Google is reaching for the sky.

On Monday, the company said that it had purchased Titan Aerospace, a maker of high-altitude drone satellites, which Google says will be used to take photos of the Earth and to connect people to the Internet.

"Titan Aerospace and Google share a profound optimism about the potential for technology to improve the world," a Google spokesman said in a statement. Atmospheric satellites "could help bring Internet access to millions of people, and help solve other problems, including disaster relief and environmental damage like deforestation."

The news was first reported by The Wall Street Journal. Terms of the deal were not disclosed.

While Google's goals may sound lofty, Google may share them with a competitor. Facebook, which recently bought Ascenta, a British company that makes a similar type of drone. Earlier reports said that Facebook was in talks to buy Titan Aerospace.

The Titan Aerospace drones are notable because they are solar-powered and can fly for several years, according to the company's website.

Drones that can remain aloft for long periods of time could be used to constantly update of images of the Earth, which Google could put to use in its Maps platform.

Both Google and Facebook are also competing to deliver Internet access to people who live in places that are too difficult to reach with wires and other traditional means of accessing the Internet. While satellites can deliver Internet access to sparsely populated areas, the cost of using satellite data connections can be very high.

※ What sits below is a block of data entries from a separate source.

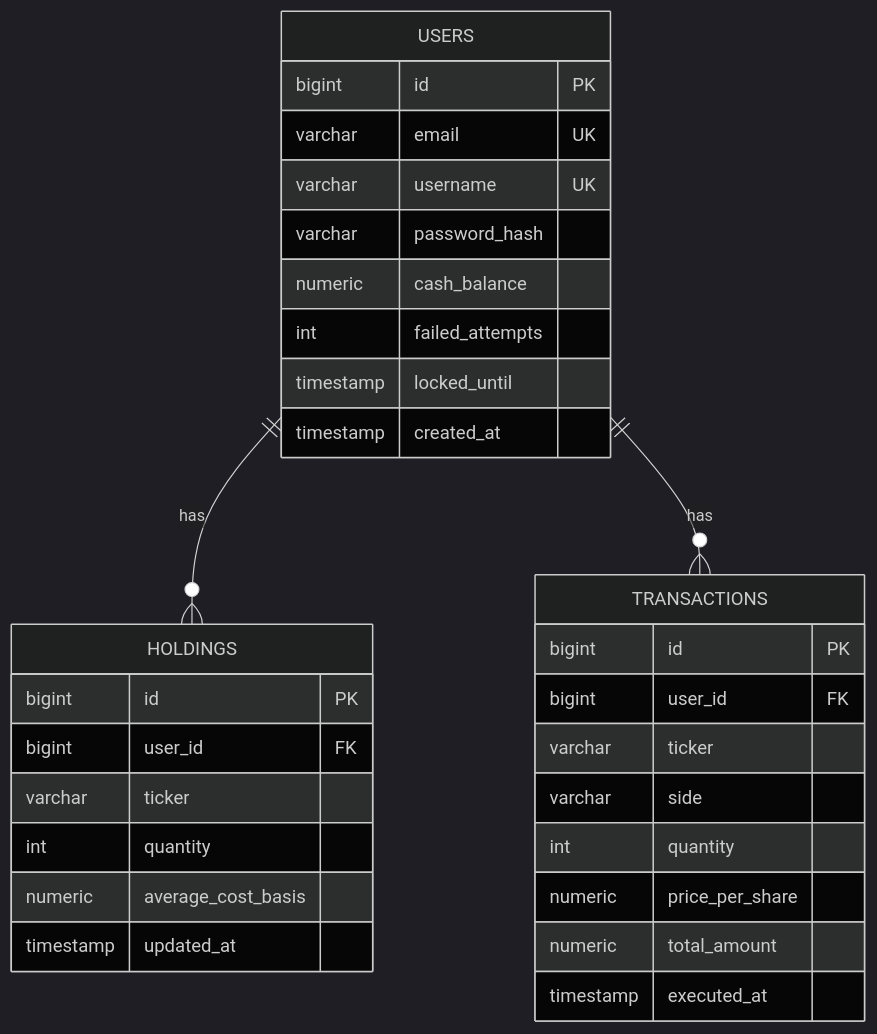
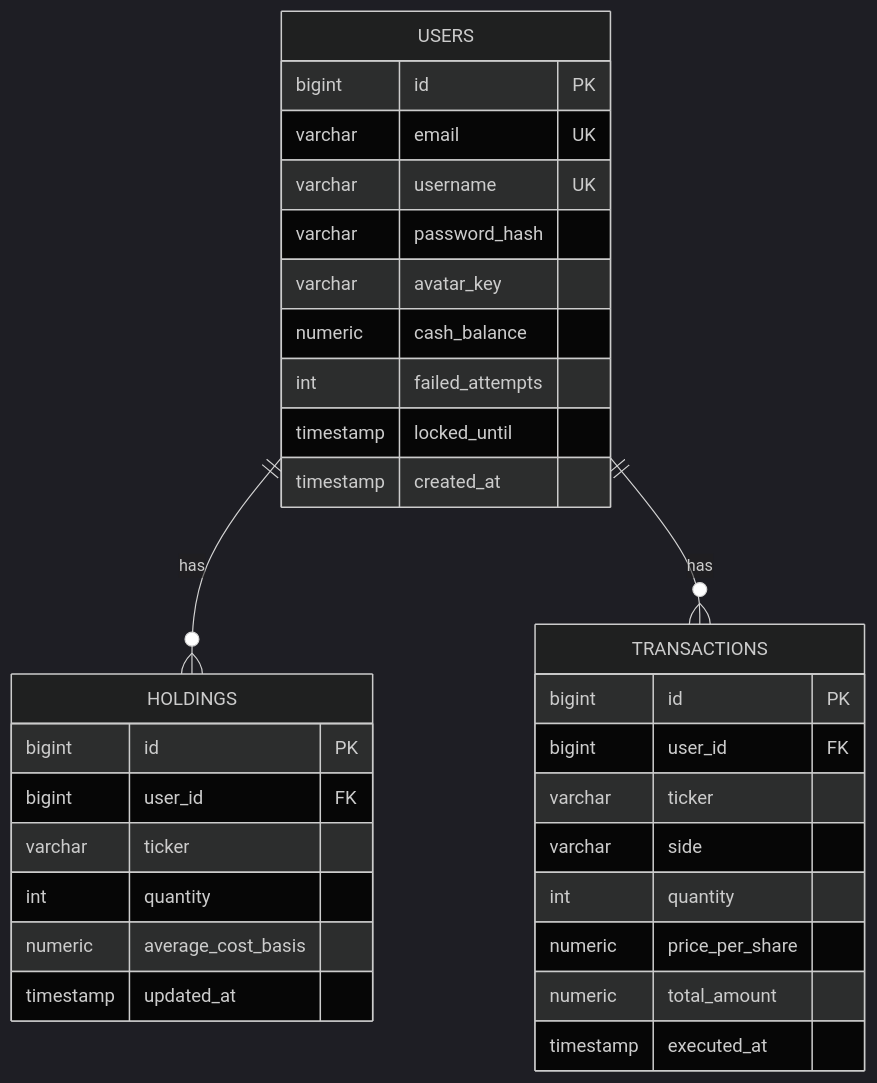
One commit to Efren707/toptrader changed the diagram in docs/architecture/data-model.md. Above: the diagram before and after it, drawn with Mermaid (dark theme). The commit also changed other lines of this file and 7 other files, not shown here.

````diff
--- a/docs/architecture/data-model.md
+++ b/docs/architecture/data-model.md
@@ -7,34 +7,35 @@
 ```mermaid
 erDiagram
     USERS ||--o{ HOLDINGS : has
     USERS ||--o{ TRANSACTIONS : has
 
     USERS {
         bigint id PK
         varchar email UK
         varchar username UK
         varchar password_hash
+        varchar avatar_key
         numeric cash_balance
         int failed_attempts
         timestamp locked_until
         timestamp created_at
     }
     HOLDINGS {
         bigint id PK
         bigint user_id FK
         varchar ticker
         int quantity
         numeric average_cost_basis
         timestamp updated_at
     }
     TRANSACTIONS {
         bigint id PK
         bigint user_id FK
         varchar ticker
         varchar side
         int quantity
         numeric price_per_share
         numeric total_amount
         timestamp executed_at
     }
 ```
````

Drones, in comparison, will be able to reach those customers at a much lower cost.

© 2014 New York Times News Service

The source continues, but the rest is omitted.